Although perhaps their best days are long behind them, The Cult were a powerful live act in the 1980s. I’ve seen them play several times, in both London and New York going back to 1983 and those shows were among the more memorable gigs I’ve ever attended.

Especially early on, the Cult’s rabid fan-base was so incredibly devoted that they’d follow the group around like crusty punk Deadheads, night after night. Back packs and sleeping rolls were in (annoying) abundance at every show. The band could really capture the imagination of their followers who seemed like they were having a pagan religious experience watching them. Their shows had a truly Dionysian drama to them that no other group I can think of achieved so totally and completely other than maybe Killing Joke. (It’s no wonder that the surviving Doors wanted Ian Astbury to be their front man, he was the obvious choice!)

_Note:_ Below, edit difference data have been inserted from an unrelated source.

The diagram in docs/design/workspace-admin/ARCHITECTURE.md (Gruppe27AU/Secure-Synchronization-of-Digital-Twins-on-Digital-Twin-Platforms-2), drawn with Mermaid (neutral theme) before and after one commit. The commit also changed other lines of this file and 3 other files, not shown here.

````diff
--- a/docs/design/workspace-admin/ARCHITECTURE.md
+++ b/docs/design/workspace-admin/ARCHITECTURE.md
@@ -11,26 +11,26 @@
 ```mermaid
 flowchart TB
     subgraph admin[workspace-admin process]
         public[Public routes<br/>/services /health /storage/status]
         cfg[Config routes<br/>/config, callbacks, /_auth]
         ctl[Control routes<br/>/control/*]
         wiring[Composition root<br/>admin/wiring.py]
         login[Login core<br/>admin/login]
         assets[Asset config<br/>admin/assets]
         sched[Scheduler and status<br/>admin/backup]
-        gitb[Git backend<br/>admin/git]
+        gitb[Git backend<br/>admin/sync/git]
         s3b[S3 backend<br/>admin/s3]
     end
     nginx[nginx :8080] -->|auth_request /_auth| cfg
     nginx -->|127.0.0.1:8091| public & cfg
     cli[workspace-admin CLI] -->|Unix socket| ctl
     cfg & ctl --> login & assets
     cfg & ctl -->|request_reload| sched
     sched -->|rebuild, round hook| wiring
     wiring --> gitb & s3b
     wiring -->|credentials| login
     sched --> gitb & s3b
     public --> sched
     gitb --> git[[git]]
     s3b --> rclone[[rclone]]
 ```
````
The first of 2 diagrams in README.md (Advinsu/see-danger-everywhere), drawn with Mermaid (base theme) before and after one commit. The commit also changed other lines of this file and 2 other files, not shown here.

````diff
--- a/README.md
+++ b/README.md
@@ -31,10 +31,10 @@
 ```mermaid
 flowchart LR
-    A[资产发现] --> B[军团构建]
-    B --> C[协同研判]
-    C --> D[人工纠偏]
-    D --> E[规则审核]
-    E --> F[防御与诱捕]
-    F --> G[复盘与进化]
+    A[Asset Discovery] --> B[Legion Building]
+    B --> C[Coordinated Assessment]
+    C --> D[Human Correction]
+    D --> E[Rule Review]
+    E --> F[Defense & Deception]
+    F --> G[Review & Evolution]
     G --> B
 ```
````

I found their concerts mesmerizing and unlike anything I had ever seen before. Or smelled. The Cult’s fans were among the first “New Age Travelers” and a few hundred of them in one room was not something you’d care to get a whiff of, as anyone who saw them back then can attest to. “BO” was an unavoidable element of a Cult gig in the early 80s. Probably 90% of the audience (including me) lived in squats. It was that kind of scene.

I saw them at the Camden Palace in London sometime soon after this Lyceum show was shot, but the shamanic intensity and the tribal vibe I experienced when I saw them are evident here, too in spades. They weren’t even beginning to peak at this point.
 

Posted by Richard Metzger | Leave a comment